The iPhone world is rejoicing over the "it's about time" cut-and-paste feature in the just-released 3.0 version of the device's operating system. But I'm willing to bet that another group breaking open the champagne right now is the team at Twitter.
Not to mention the makers of Twitter iPhone apps.
Everyone knows that the reason that cut-and-paste was the most-heralded new feature in iPhone OS 3.0 was that for the first time, it would allow people to move content around between applications, be it between a browser and a note, or from a weather app to a text message and so on. Clearly, then, being able to paste content into Twitter means that for the first time, using the service on an iPhone will approximate the depth of using it on a computer.
And that means that just as global Twitter awareness is going through the roof because of its role as the primary communications platform for rapid fire news developments from and related to post-election Iran, the service is going to get another massive boost from what I'm predicting will be a new huge influx of iPhone users.
Think about the tens of millions of first-gen or iPhone 3G owners, not to mention iPod Touch users, who are going to migrate to OS 3.0. And then add all the iPhone virgins whose first experiences with the device will be on a $99 iPhone 3G with OS 3.0. Or who will go straight to the 3G S.
I would argue that many of those people either have never used Twitter before or have had limited exposure to it, either on their existing iPhones or other mobile devices, or online. Now, with what is sure to be a rush of attention to the fact that it will offer never-before-seen possibilities to someone using an iPhone to participate fully on Twitter--meaning sharing ideas, copying URLs and so forth--I think Twitter is about to see a giant spike in usage.
To be sure, many people will move their already significant Twitter use from their computers to their iPhones. And already, many people are using Twitter on their iPhones every day. But adding the element of being able to paste content into your average Twitter app from elsewhere on the iPhone is going to make the service one of the biggest winners of all.

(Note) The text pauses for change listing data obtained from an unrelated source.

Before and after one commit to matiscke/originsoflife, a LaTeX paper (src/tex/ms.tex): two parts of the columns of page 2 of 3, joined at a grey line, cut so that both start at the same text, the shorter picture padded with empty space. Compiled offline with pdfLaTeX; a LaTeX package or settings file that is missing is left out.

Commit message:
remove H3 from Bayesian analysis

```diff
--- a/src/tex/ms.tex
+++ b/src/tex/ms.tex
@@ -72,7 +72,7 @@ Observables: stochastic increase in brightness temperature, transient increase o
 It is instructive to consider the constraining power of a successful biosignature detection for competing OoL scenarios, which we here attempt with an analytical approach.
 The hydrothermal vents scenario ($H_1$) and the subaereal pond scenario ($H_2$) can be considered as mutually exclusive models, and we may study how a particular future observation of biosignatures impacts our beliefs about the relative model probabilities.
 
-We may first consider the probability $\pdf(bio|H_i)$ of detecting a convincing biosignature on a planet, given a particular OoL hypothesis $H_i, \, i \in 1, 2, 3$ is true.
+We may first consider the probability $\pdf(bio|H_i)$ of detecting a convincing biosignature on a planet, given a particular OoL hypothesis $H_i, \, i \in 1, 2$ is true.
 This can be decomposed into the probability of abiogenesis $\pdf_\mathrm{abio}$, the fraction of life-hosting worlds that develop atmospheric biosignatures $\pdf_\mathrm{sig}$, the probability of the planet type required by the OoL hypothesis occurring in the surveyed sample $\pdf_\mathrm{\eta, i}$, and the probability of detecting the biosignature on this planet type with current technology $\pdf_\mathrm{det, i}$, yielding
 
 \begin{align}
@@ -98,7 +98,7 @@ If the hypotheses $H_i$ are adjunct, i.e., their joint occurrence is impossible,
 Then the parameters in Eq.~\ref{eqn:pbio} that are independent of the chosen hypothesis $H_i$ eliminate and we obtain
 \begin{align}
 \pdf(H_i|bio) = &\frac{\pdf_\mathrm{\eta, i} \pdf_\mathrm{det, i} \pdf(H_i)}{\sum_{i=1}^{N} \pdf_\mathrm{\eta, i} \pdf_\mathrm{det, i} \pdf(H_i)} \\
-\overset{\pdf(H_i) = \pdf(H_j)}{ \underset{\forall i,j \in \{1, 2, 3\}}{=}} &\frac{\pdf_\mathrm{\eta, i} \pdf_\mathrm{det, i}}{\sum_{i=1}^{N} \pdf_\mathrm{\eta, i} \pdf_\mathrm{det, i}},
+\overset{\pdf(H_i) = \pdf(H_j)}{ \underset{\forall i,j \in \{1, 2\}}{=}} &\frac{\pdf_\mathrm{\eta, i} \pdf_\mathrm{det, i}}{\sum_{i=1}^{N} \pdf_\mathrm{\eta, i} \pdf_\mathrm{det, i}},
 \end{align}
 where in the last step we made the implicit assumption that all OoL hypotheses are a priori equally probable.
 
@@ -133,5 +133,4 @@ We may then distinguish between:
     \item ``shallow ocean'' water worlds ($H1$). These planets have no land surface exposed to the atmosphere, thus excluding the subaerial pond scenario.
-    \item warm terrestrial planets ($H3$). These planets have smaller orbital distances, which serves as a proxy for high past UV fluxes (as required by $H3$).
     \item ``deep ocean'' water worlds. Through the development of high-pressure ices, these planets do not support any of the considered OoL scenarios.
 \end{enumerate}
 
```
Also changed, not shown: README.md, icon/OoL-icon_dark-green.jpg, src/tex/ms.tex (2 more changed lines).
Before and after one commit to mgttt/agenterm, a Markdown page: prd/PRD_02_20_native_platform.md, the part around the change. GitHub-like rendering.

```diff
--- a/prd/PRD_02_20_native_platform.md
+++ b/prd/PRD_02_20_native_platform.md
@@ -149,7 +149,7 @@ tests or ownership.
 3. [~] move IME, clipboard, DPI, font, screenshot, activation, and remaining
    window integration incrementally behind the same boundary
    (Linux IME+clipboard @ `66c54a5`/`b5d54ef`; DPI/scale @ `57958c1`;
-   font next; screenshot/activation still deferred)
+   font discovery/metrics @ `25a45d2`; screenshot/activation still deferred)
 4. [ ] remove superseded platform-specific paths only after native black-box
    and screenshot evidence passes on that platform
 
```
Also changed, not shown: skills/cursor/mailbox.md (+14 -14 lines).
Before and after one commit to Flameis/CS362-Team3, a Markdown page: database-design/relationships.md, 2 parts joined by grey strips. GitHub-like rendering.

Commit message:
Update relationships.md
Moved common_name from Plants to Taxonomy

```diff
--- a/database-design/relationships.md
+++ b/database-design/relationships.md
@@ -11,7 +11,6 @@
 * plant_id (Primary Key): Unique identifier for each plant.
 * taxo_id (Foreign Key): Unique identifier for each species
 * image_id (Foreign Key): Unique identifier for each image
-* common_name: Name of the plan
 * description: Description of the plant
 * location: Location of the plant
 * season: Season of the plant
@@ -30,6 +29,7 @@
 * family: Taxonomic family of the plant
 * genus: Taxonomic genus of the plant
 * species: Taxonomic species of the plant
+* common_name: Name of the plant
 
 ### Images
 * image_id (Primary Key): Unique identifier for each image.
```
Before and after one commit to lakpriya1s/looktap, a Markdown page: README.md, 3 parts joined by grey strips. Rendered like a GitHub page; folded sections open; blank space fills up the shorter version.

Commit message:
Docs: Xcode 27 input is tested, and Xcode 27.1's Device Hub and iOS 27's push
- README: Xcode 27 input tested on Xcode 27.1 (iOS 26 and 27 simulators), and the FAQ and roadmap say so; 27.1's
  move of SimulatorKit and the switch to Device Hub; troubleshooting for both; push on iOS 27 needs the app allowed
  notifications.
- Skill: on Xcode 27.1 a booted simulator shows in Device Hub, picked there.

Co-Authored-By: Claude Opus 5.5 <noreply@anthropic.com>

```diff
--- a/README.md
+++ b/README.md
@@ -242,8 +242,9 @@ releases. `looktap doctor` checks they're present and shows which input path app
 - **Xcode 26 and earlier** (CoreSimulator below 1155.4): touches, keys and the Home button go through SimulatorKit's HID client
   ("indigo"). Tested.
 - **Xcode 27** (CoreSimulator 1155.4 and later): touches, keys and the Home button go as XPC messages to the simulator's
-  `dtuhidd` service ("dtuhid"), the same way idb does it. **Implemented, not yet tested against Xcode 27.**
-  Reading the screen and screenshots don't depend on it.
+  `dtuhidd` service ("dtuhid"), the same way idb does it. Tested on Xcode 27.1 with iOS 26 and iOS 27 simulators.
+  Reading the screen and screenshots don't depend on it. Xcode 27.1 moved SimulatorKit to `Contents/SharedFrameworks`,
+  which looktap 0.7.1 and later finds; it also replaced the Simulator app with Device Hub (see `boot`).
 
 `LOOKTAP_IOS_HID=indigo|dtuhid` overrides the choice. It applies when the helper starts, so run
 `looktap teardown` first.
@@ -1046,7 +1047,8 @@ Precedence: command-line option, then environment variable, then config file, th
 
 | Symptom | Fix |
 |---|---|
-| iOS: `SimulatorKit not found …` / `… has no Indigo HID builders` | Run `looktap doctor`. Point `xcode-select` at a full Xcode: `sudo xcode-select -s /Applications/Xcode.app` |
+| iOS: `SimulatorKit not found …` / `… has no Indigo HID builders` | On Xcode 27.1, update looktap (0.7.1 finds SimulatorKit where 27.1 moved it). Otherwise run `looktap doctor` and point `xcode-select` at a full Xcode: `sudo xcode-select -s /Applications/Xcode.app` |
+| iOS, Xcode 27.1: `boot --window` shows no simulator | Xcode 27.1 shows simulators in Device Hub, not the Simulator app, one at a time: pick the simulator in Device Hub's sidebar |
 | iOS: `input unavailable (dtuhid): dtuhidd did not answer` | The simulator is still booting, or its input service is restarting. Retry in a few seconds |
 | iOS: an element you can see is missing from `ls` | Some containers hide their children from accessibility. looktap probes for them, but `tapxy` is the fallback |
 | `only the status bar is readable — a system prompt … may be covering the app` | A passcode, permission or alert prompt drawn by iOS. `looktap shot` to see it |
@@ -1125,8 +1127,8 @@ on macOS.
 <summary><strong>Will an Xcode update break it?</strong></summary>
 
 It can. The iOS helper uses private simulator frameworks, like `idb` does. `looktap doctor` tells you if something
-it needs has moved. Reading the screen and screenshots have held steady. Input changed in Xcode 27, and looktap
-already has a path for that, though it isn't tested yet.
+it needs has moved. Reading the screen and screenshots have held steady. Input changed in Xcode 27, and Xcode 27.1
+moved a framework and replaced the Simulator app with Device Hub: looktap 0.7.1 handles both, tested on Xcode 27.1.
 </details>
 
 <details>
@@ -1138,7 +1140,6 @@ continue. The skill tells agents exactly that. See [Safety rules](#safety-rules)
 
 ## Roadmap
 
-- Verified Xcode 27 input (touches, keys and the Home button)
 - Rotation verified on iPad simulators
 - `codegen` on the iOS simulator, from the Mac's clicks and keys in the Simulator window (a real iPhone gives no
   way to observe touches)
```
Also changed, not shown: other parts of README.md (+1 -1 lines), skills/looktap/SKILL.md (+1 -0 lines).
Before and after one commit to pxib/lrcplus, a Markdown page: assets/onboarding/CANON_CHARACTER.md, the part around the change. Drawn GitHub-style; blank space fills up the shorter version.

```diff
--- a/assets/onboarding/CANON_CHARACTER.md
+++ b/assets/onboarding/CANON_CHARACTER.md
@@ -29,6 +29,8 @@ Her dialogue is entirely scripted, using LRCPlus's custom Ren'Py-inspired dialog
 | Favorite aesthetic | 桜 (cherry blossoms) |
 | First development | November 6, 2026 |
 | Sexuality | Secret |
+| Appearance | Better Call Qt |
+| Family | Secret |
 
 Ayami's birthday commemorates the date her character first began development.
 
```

People may argue that Twitter has yet to reveal a business model, but they certainly can't argue its growth. No one knows how many new users the Iran election has brought, or will bring, Twitter. But with OS 3.0 coming hard on the heels of the turmoil in the Middle East, it's hard to imagine any one service going through two such potentially game-changing events in such a short period time.
No one, of course, could have predicted the situation in Iran. But the release on Wednesday of iPhone OS 3.0 was on everyone's radar. So I wonder if, when the Twitter team blogged about the "significantly increased" network capacity that came as a result of Tuesday's now famous server maintenance-related downtime--famous because the U.S. State Department asked Twitter to postpone the downtime in order to facilitate continued #IranElection posts--they were really hinting at the service's ability to handle any iPhone 3.0-related rush of traffic and new users.
Of course, even as Evan Williams and Biz Stone, et al., are toasting Twitter's latest good fortunes, one would imagine they're also praying to the god of server stability.
On June 21, Geek Gestalt will kick off Road Trip 2009. After driving more than 12,000 miles in the Pacific Northwest, the Southwest and the Southeast over the last three years, I'll be looking for the best in technology, science, military, nature, aviation and more in Colorado, Utah, Idaho, Wyoming, Montana and South Dakota. If you have a suggestion for someplace to visit, drop me a line. And in the meantime, join the Road Trip 2009 Facebook page and follow my Twitter feed.